Photographs by Robert Capa, Eddie Adams and others that have evoked conversations and changed the world forever. Visuals of events frozen in time that provoke and will stimulate discussions for generations to come. 
  
Lyrics of Dylan, Springsteen, RAP, and, if I might add, the 90’s generation Dylan songwriter, Emerson Hart. These and many more creative or controversial writers bring sensitive issues – war, racism, poverty, dysfunction, mental illness into conversation. 

Art creates change in people’s hearts. It happens slowly, but it does happen. As the wheel of creativity turns, so does the world.

Copyright Sandra Hart© All Rights Reserved

Bite Your Tongue, Young Lady!

The Greenbrier Hotel in West Virginia
Ok. I admit it. I am a news junky. Ever since my days as an anchor for a CBS affiliate, I can’t get enough about what is happening in the world around me. My favorite shows are slanted to all events that impact my life via those intrepid journalists that let us common folk know what is going on between the lines of political jibber-jabber. That is until recently. I am over-saturated. I am done!

In this presidential election I am so finished with the mean political attacks and mud-slinging by those leaders that should know better. Why can’t we just focus on the issues? The economy. Poverty. Jobs. Immigration. Or whatever ligitimate concerns we have as voters.

During my career as I was climbing up the other side of the mountain, I have been privileged to interview many presidential candidates. (I once had to meet Hubert Humphrey in a small airport far away from my home base at an ungodly hour just to get an interview about his presidential hopes). But the closest and most intimate presidential encounter was with President Gerald Ford in 1980. (I know. I AM that old!)

I used to be so conscious of ‘doing the right thing’. Afraid not to follow protocol and, in doing so, putting others needs and wants before mine.

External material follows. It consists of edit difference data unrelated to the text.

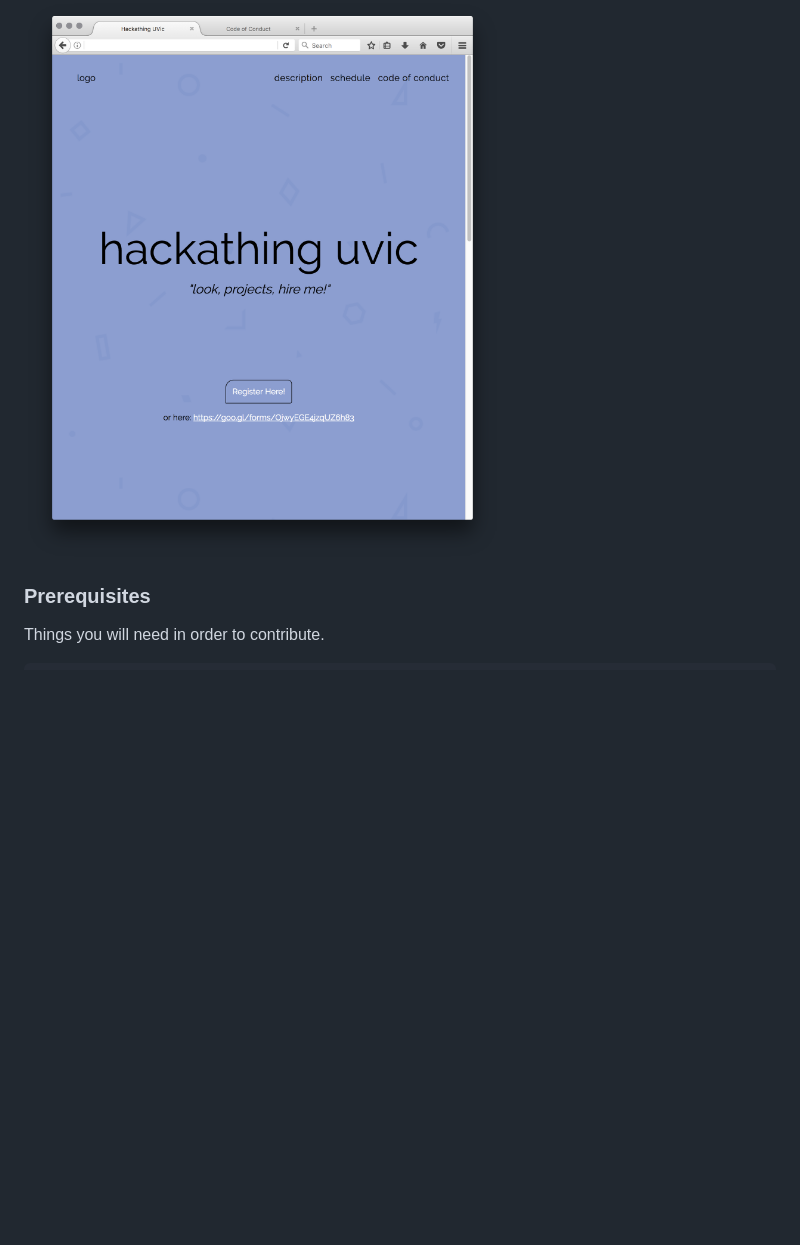
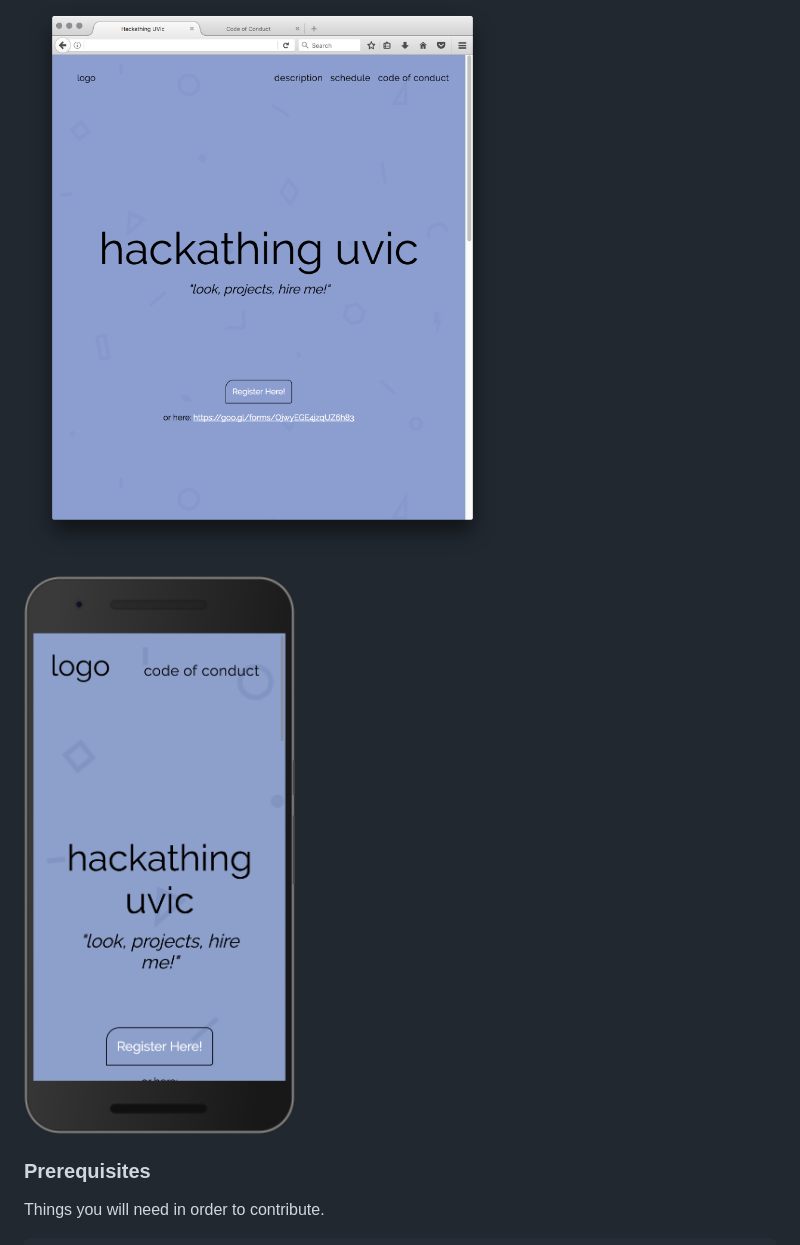
Before and after one commit to FlyteWizard/hackathinguvic2017, a Markdown page: README.md, the part around the change. GitHub-like rendering; pictures changed too: images/MobilePromoWebsite.png (added); blank space fills up the shorter version.

Commit message:
Added Mobile Friendly and New Promo Picture to README

```diff
--- a/README.md
+++ b/README.md
@@ -7,6 +7,8 @@ Hackathing UVic 2017 Website
 How to do the thing
 
 ![Website Promo Picture](./images/PromoWebsite.png)
+
+![Mobile Website Promo Picture](./images/MobilePromoWebsite.png)
 
 ### Prerequisites
 
```
Also changed, not shown: images/logo.png (added), 4 other files.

It took dinner with a president to set me straight.

My husband and I hosted a financial seminar at the Greenbrier, the famous West Virginia resort within the rolling hills of that bucolic area.

Not only is the Greenbrier famous for its elegance, exquisite accommodations and cuisine, but built in the bowels of this grand hotel was a secret bunker for emergency cold wartime use.

While dining with President Ford on the last
evening of our conference we spoke of things politic and personal. President Ford was handsome and quite knowledgeable on world affairs and the current state of our union. He was so charming and interesting and made me feel so comfortable that I began to think of him as I would a nice next door neighbor and momentarily almost forgot his credentials and powerful position.

In the meantime, the Secret Service who had been hovering in the background with their earpieces and lapel pins, began to nervously look at their watches and finally came and whispered in my ear that Mr. President had his plane waiting for him and it was time for him to leave.

Having my “obey” antennas well extended, I turned to President Ford and politely relayed the Secret Service’s message.

He abruptly turned toward me, looked me firmly in the eyes, then turned toward the Secret Service standing behind us and snapped in a voice of complete power, “I am the President and I haven’t had my desert yet!”

That embarrassing moment in time taught me a valuable lesson about Presidential Power. No matter how much they want you to think you are one of them, you are not! Even if they are considered a ‘good guy’. Presidential power is quite heady and, as we are experiencing today, all gloves are off when that office is up for grabs. What you see is not always what you get. Promises made are not always what will happen when in power. The candidate who takes the moral high ground, in my opinion, is the one I can trust to work for my best interests and be respected by world leaders. A great lesson I have always remembered when I go into the voting booth.

©Sandra Hart 2012